Electrical Term, “Grounding,” And Its Examples
When you “ground” a tool or electrical system, you intentionally create a low-resistance path
that connects to the earth. This prevents the buildup of voltages that could cause an electrical
Grounding is normally a secondary protective measure to protect against electric shock. It does
not guarantee that you will not get a shock or be injured or killed by an electrical current. It will, however, substantially reduce the risk, especially when used in combination with other safety measures discussed in this course.
1910.304, Wiring Design and Protection, requires at times a service or system ground and an
equipment ground in non-construction applications. A service or system ground is designed
primarily to protect machines, tools, and insulation against damage. One wire, called the
“neutral” or “grounded” conductor, is grounded. In an ordinary low-voltage circuit, the white or
gray wire is grounded at the generator or transformer and at the building’s service entrance.
An equipment ground helps protect the equipment operator. It furnishes a second path for the
current to pass through from the tool or machine to the ground. This additional ground
safeguards the operator if a malfunction causes the tool’s metal frame to become energized.
The resulting flow of current may activate the circuit protection devices.
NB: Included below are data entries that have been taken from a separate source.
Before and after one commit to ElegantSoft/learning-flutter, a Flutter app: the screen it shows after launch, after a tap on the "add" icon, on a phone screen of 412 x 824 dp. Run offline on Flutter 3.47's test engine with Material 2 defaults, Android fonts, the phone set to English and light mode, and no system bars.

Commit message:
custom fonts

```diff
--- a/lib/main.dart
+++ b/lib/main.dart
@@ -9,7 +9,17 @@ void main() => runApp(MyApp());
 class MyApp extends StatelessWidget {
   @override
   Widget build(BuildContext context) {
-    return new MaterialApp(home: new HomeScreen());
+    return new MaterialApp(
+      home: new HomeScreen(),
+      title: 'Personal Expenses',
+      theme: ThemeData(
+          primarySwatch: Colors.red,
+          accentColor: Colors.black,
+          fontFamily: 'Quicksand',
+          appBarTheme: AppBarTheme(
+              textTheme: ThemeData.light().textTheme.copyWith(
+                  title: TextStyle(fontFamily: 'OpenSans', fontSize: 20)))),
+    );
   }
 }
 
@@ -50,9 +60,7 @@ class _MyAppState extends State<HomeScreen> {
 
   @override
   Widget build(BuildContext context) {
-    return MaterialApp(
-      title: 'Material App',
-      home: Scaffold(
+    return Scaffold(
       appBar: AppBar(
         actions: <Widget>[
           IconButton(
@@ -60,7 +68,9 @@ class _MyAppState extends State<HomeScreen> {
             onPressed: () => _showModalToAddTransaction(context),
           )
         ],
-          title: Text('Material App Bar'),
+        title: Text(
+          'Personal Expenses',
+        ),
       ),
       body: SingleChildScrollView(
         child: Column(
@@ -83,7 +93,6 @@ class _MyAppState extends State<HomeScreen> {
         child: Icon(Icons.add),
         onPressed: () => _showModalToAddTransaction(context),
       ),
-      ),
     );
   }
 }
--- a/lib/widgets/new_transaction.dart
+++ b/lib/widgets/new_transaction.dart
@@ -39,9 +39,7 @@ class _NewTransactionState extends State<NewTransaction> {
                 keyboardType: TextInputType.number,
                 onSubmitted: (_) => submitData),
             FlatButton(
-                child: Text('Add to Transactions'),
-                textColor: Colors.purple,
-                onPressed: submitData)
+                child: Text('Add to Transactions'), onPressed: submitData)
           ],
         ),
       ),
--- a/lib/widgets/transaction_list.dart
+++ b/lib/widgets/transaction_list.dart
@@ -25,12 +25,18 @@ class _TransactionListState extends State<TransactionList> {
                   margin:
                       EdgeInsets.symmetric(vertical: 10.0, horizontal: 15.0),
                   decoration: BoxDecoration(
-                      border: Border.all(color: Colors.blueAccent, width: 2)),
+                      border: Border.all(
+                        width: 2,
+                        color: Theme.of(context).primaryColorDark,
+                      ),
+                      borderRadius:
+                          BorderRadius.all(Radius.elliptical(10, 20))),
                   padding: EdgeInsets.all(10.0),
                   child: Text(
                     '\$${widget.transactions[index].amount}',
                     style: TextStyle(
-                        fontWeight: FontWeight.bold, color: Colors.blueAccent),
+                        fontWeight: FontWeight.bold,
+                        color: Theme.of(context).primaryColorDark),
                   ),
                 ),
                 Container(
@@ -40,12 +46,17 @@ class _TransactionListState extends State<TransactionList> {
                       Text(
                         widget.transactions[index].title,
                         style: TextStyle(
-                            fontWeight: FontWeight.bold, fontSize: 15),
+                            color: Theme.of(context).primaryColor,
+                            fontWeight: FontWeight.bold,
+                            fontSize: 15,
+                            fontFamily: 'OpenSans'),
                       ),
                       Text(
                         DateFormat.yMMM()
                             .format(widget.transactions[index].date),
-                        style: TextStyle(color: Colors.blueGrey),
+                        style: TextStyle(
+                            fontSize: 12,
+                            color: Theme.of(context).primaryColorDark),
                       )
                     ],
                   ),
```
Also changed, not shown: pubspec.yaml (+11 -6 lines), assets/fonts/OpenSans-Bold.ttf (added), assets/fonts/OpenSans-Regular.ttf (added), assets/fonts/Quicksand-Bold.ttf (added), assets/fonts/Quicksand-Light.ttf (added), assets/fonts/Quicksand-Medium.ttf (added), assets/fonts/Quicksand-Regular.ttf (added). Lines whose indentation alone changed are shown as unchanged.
As someone who works at an electronical store part-time, my nephew feels like there are still a lot of things he should learn about those items. For me, the things you said about how every appliance must have a neutral wire to keep the electricity flow from being astray was such a solid point. I’ll share this article with him so he can reach out to the right person when necessary.